• WHAT YOU SHOULD DO: From the first line below to the last, reproduce the material exactly and leave out the images.
[PROVIDED RECORDS — start]
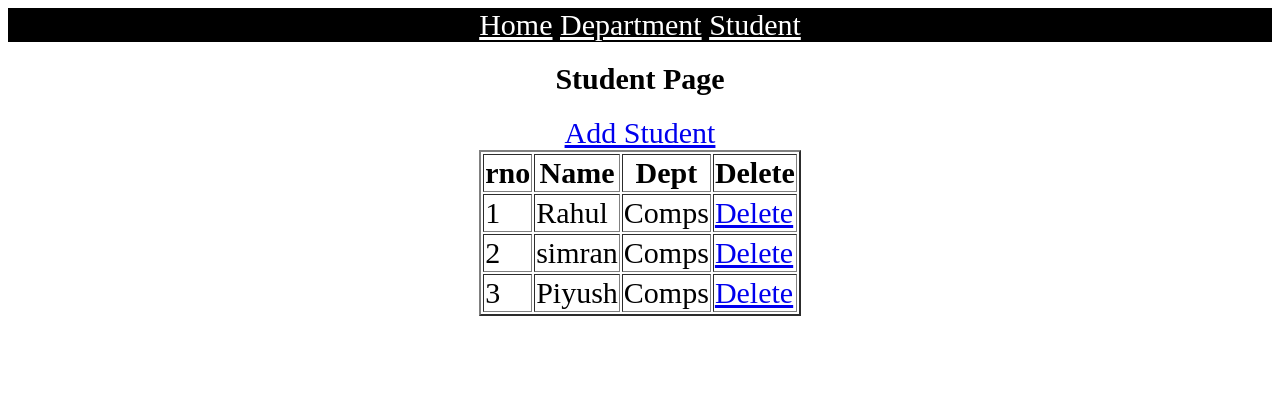
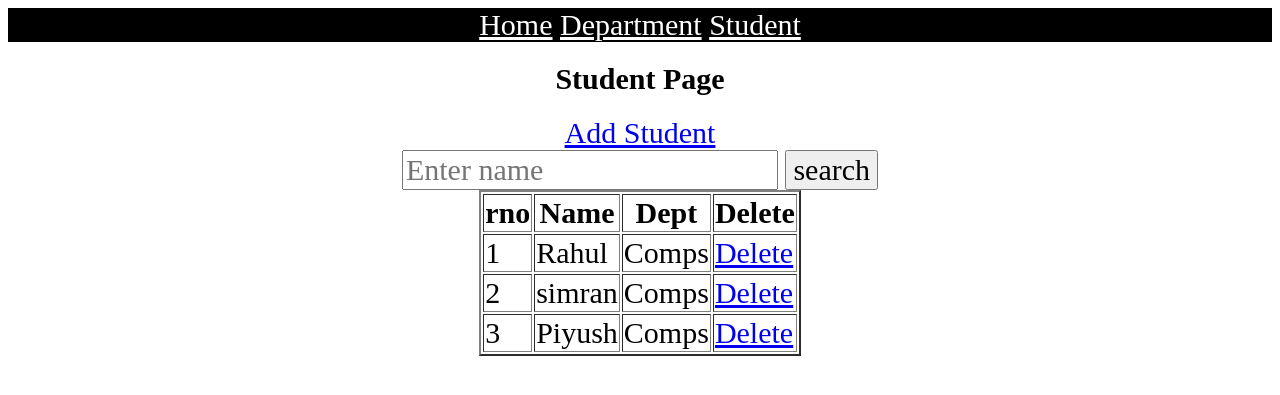
Before and after one commit to rahul-bhatia/Django-CollegeManagementSystem, a Django app: page /student in a window 1280 px wide. Shown: the top 395 px of the page. Run offline with Django 3.2, Linux system fonts and the light colour scheme; data comes from the database, SQL or seed files in the repository.

Commit message:
added search form

```diff
--- a/collegeManagement/cmsapp/templates/student.html
+++ b/collegeManagement/cmsapp/templates/student.html
@@ -7,7 +7,12 @@ Students
 {% block content%}
 <h1>Student Page</h1>
 <a href="{% url 'addstudent'%}">Add Student</a>
+<form action="{% url 'search' %}">
+		<input type="text" name="search" placeholder="Enter name">
+		<input type="submit" value="search">
+	</form>
 <table border="2">
+
 	{% if data%}
 		<tr>
 			<th>rno</th>
--- a/collegeManagement/cmsapp/views.py
+++ b/collegeManagement/cmsapp/views.py
@@ -56,3 +56,9 @@ def addstudent(request):
 		fm=StudentForm()
 		print(fm)
 		return render(request,'addstudent.html',{'fm':fm})
+
+def search(request):
+	x=request.GET.get('search')
+	print(x)
+	dm=StudentModel.objects.filter(name=x)
+	return render(request,'student.html',{'data':dm})
--- a/collegeManagement/collegeManagement/urls.py
+++ b/collegeManagement/collegeManagement/urls.py
@@ -15,7 +15,7 @@ Including another URLconf
 """
 from django.contrib import admin
 from django.urls import path
-from cmsapp.views import home,showdept,adddept,student,delete,addstudent,deleteStudent
+from cmsapp.views import home,showdept,adddept,student,delete,addstudent,deleteStudent,search
 
 urlpatterns = [
     path('admin/', admin.site.urls),
@@ -26,5 +26,5 @@ urlpatterns = [
     path('delete/<int:id>',delete,name='delete'),
     path('addstudent',addstudent,name="addstudent"),
     path('deleteStudent/<int:id>',deleteStudent,name='deleteStudent'),
-
+    path('search',search,name="search")
 ]
```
[PROVIDED RECORDS — finish]
• ANSWER SECTION:
Before and after one commit to rahul-bhatia/Django-CollegeManagementSystem, a Django app: page /student in a window 1280 px wide. Shown: the top 395 px of the page. Run offline with Django 3.2, Linux system fonts and the light colour scheme; data comes from the database, SQL or seed files in the repository.

Commit message:
added search form

```diff
--- a/collegeManagement/cmsapp/templates/student.html
+++ b/collegeManagement/cmsapp/templates/student.html
@@ -7,7 +7,12 @@ Students
 {% block content%}
 <h1>Student Page</h1>
 <a href="{% url 'addstudent'%}">Add Student</a>
+<form action="{% url 'search' %}">
+		<input type="text" name="search" placeholder="Enter name">
+		<input type="submit" value="search">
+	</form>
 <table border="2">
+
 	{% if data%}
 		<tr>
 			<th>rno</th>
--- a/collegeManagement/cmsapp/views.py
+++ b/collegeManagement/cmsapp/views.py
@@ -56,3 +56,9 @@ def addstudent(request):
 		fm=StudentForm()
 		print(fm)
 		return render(request,'addstudent.html',{'fm':fm})
+
+def search(request):
+	x=request.GET.get('search')
+	print(x)
+	dm=StudentModel.objects.filter(name=x)
+	return render(request,'student.html',{'data':dm})
--- a/collegeManagement/collegeManagement/urls.py
+++ b/collegeManagement/collegeManagement/urls.py
@@ -15,7 +15,7 @@ Including another URLconf
 """
 from django.contrib import admin
 from django.urls import path
-from cmsapp.views import home,showdept,adddept,student,delete,addstudent,deleteStudent
+from cmsapp.views import home,showdept,adddept,student,delete,addstudent,deleteStudent,search
 
 urlpatterns = [
     path('admin/', admin.site.urls),
@@ -26,5 +26,5 @@ urlpatterns = [
     path('delete/<int:id>',delete,name='delete'),
     path('addstudent',addstudent,name="addstudent"),
     path('deleteStudent/<int:id>',deleteStudent,name='deleteStudent'),
-
+    path('search',search,name="search")
 ]
```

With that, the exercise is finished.